To prevent unwanted calcium buildup and dried-up coffee grounds, it’s important that you clean your coffee machine every few weeks. The brand recommends hand washing the reservoir and letting it air dry once it’s unplugged and cooled down. To clean the needle, my hack is to put a paper clip in to release any remaining coffee grounds. Then you’ll want to run two hot water cycles. 

How does it compare to other Keurig machines? 

In comparison to the K-Supreme Single Serve Coffee maker, both don’t have the ability to make espressos or lattes. The Keurig K-Elite single-serve coffee maker offers the ability to make hot and iced coffee in a variety of sizes between 4 and 12 ounces.

Keurig has a comparison chart on its website where you can directly compare models based on price, functionality, and other details to help you choose the model that works best for you.

Is the Keurig K-Elite right for you? 

I think the Keurig K-Elite single-serve coffee maker is a great option for those who are simple coffee people. With its single-use function, you can make yourself a cup of iced or hot coffee in minutes. It’s small enough to fit on those tiny countertops and if you aren’t a technology aficionado like myself, then you’ll probably appreciate its intuitive design and lighting effects.

While this coffee machine is on sale right now for $129.99, it normally retails for $189.99. I think it’s a bit overpriced considering the lack of functions, however, it’s a solid gadget that works efficiently and well for your morning cup of joe.  

How does the Keurig K-Elite rate online?

The Keurig K-Elite single-serve coffee maker was initially sold through Keurig and has a rating of 4.3 out of five stars with reviewers saying it’s “easy to use,” “very attractive,” and “tastes superb.” 

A few four-star reviewers and lower expressed frustration about the size of the largest size coffee saying 12 ounces isn’t big enough for many thermal to-go cups. Also, some say that the pump is louder than other models they’ve tried. 

About this review and our reviewer

Casey lives in a small two-bedroom apartment in New York City where she tested this pod coffee maker every day over a couple of weeks.

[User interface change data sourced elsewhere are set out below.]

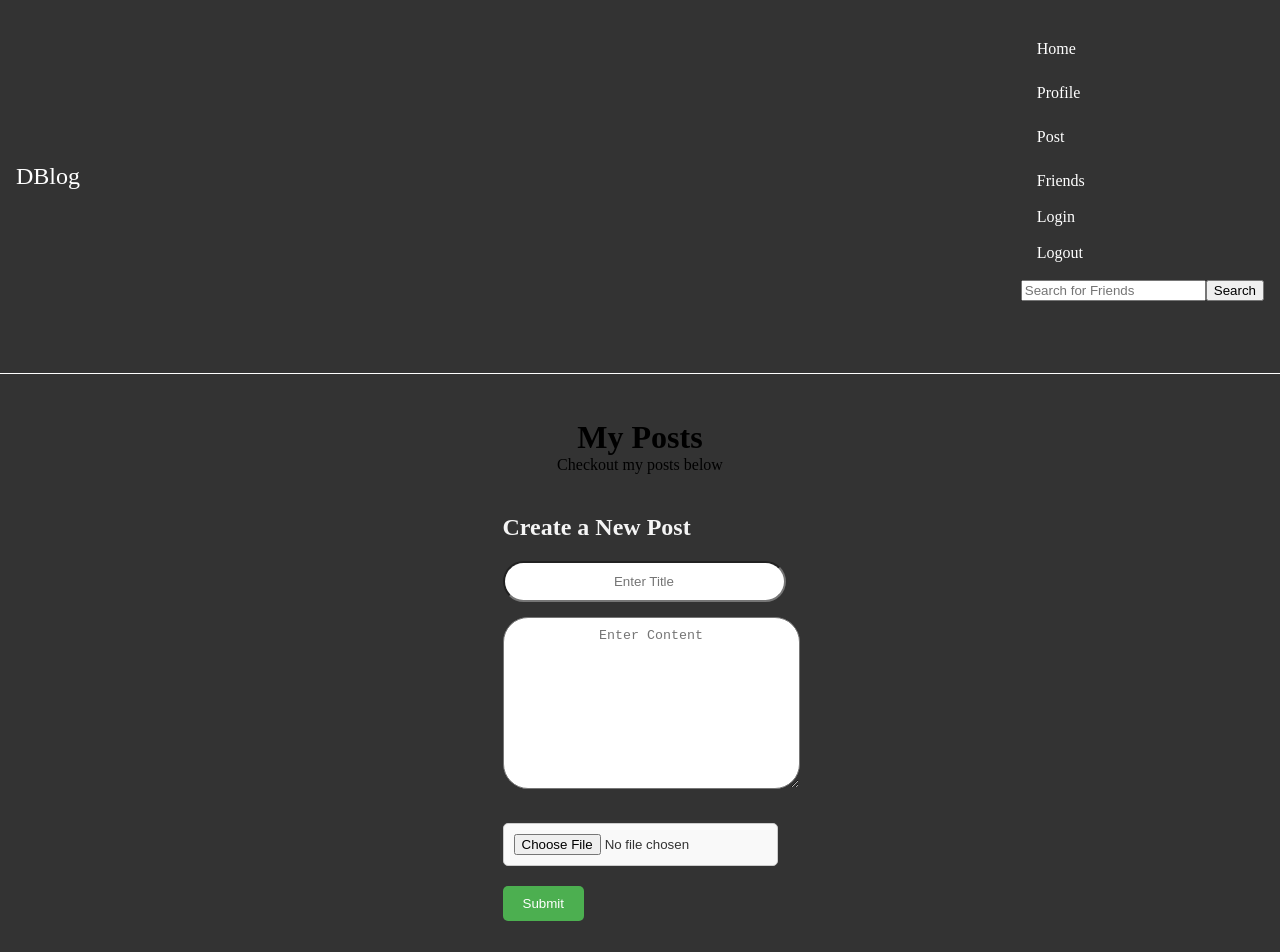
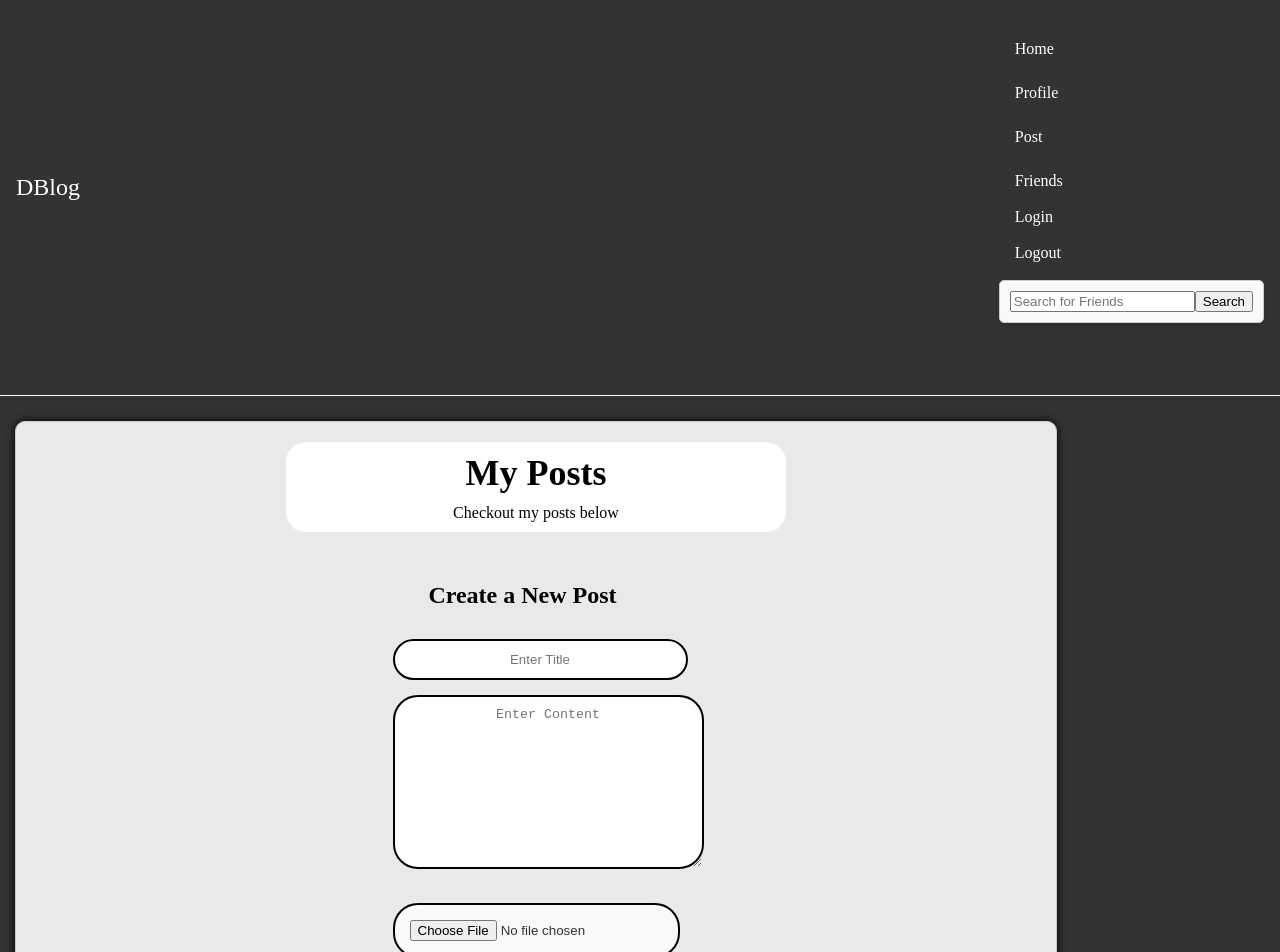
Before and after one commit to PaulRusz/FriendsBlog, a React (Vite) app in the folder client/: page /post in a window 1280 px wide. Shown: the top 952 px of the page. Built offline with nearby package versions, Linux system fonts and the light colour scheme.

Commit message:
css styling

```diff
--- a/client/src/components/SearchFriends.jsx
+++ b/client/src/components/SearchFriends.jsx
@@ -21,7 +21,15 @@ const SearchFriends = () => {
   };
 
   return (
-    <div>
+    <div
+      style={{
+        padding: "10px",
+        border: "1px solid #ccc",
+        borderRadius: "5px",
+        backgroundColor: "#f9f9f9",
+        boxShadow: "0 2px 4px rgba(0, 0, 0, 0.1)",
+      }}
+    >
       <input
         type="text"
         placeholder="Search for Friends"
--- a/client/src/pages/Post.jsx
+++ b/client/src/pages/Post.jsx
@@ -5,6 +5,8 @@ function NewPost() {
   const [posts, setPosts] = useState([]);
   const [newPostTitle, setNewPostTitle] = useState("");
   const [newPostContent, setNewPostContent] = useState("");
+  const [selectedImage, setSelectedImage] = useState(null);
+  const [previewImage, setPreviewImage] = useState(null);
 
   const handleTitleChange = (e) => {
     setNewPostTitle(e.target.value);
@@ -17,6 +19,13 @@ function NewPost() {
   const handleImageChange = (e) => {
     const file = e.target.files[0];
     setSelectedImage(file);
+    // Display image preview
+    const reader = new FileReader();
+    reader.onload = (event) => {
+      const imagePreview = event.target.result;
+      setPreviewImage(imagePreview);
+    };
+    reader.readAsDataURL(file);
   };
 
   const handleSubmit = (e) => {
@@ -64,12 +73,17 @@ function NewPost() {
             onChange={handleContentChange}
           ></textarea>
 
+          <div className="imageUploadContainer">
             <input
               className="imageUpload"
               type="file"
               accept="image/*"
               onChange={handleImageChange}
             />
+            {previewImage && (
+              <img className="imagePreview" src={previewImage} alt="Preview" />
+            )}
+          </div>
 
           <div></div>
 
--- a/client/src/pages/Profile.jsx
+++ b/client/src/pages/Profile.jsx
@@ -14,7 +14,7 @@ function Profile() {
         <p>Joined: {user.createdAt}</p>
       </div>
 
-      <div className="blogContainer">
+      <div className="postContainer">
         <h2>My Posts</h2>
         <ul>{/* posts will go here */}</ul>
       </div>
--- a/client/src/styles/Friends.css
+++ b/client/src/styles/Friends.css
@@ -1,6 +1,12 @@
 body, h1, p {
     margin: 0;
     padding: 0;
+}
+
+h1 {
+    font-size: 36px;
+    font-weight: bold;
+    margin-bottom: 10px;
 }
 
 /* Set a background color */
@@ -11,7 +17,7 @@ body {
 
 /* Style the header */
 .header2 {
-    background-color: white;
+    background-color: #e9e9e9;
     color: #fff;
     text-align: center;
     padding: 10px;
@@ -26,7 +32,7 @@ body {
     max-height: fit-content;
     margin: 20px auto;
     padding: 20px;
-    background-color: #fff;
+    background-color: #e9e9e9;
     border-radius: 5px;
     box-shadow: 0 2px 4px rgba(0, 0, 0, 0.1);
 }
--- a/client/src/styles/Navbar.css
+++ b/client/src/styles/Navbar.css
@@ -44,6 +44,7 @@
 
 .searchFriends {
   padding: 10px;
+
 }
 
   @media (max-width: 768px) {
--- a/client/src/styles/Post.css
+++ b/client/src/styles/Post.css
@@ -1,16 +1,26 @@
 .postContainer {
   max-width: 1000px;
   max-height: 1000px;
-  margin: 0 auto;
+  margin: 15px;
   padding: 20px;
   display: flex;
   flex-direction: column; /* Change to column layout */
   align-items: center;
+  background-color: #e9e9e9;
+  border: 1px solid #ccc;
+  border-radius: 10px;
+  box-shadow: 0 0 10px rgba(0, 0, 0)
+
 }
 
 .postHeader {
   text-align: center;
   margin-bottom: 20px;
+  background-color: white;
+  width: 50%;
+  border-radius: 20px;
+  padding-top: 10px;
+  padding-bottom: 10px;
 }
 
 h1 {
@@ -18,7 +28,10 @@ h1 {
 }
 
 h2 {
-  color: whitesmoke;
+  color: black;
+  max-width: 75%;
+  margin: 0 auto;
+  padding: 30px
 }
 
 p {
@@ -39,6 +52,7 @@ div {
   text-align: center;
   border-radius: 25px;
   height: 35px;
+  border: 2px solid black;
 }
 
 .contentContainer {
@@ -49,10 +63,11 @@ div {
   border-radius: 25px;
   padding: 10px;
   color: whitesmoke;
+  border: 2px solid black;
 }
 
 .submit {
-  background-color: #4CAF50;
+  background-color: #0056b3;
   color: #fff;
   padding: 10px 20px;
   border: none;
@@ -61,13 +76,13 @@ div {
 }
 
 .imageUploadContainer {
-
+  display: contents;
 }
 
 .imageUpload {
-  padding: 10px;
-  border: 1px solid #ccc;
-  border-radius: 5px;
+  padding: 15px;
+  border: 2px solid black;
+  border-radius: 25px;
   background-color: #f9f9f9;
   color: #333;
   cursor: pointer;
@@ -80,3 +95,9 @@ div {
 .imageUpload:hover {
   background-color: #e9e9e9;
 }
+
+.imagePreview {
+  max-width: 100%;
+  max-height: 200px; /* Set the maximum height as needed */
+  margin-top: 10px; /* Add margin for spacing */
+}
--- a/client/src/styles/Profile.css
+++ b/client/src/styles/Profile.css
@@ -13,19 +13,29 @@
   .myProfile {
     margin-bottom: 20px;
     padding: 20px;
-    border: 1px solid #ccc;
+    border: 2px solid #ccc;
     border-radius: 5px;
     text-align: center;
     max-width: 800px;
     max-height: fit-content;
   }
 
-  .blogContainer {
+  .postContainer {
     margin-bottom: 20px;
   }
 
   .commentContainer {
+    max-width: fit-content;
+    max-height: fit-content;
     margin-bottom: 20px;
+    box-shadow: 0 0 10px rgba(0, 0, 0);
+    display: flex;
+    align-items: center;
+    padding: 20px;
+    background-color: #f0f0f0;
+    border: 1px solid #ddd;
+    border-radius: 10px;
+    margin: 15px;
   }
 
   ul {
```
Lines whose indentation alone changed are shown as unchanged.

We are sent products to review at Real Homes and are sometimes allowed to keep them so that we can update our reviews after using products for a lengthy amount of time.

Casey Clark
Freelance contributor

Casey Clark is a freelance writer and has previously worked on mattress reviews for our sister publication, Homes & Gardens. In her work, she browses the internet for the best products for your home to help you make the right purchasing decisions.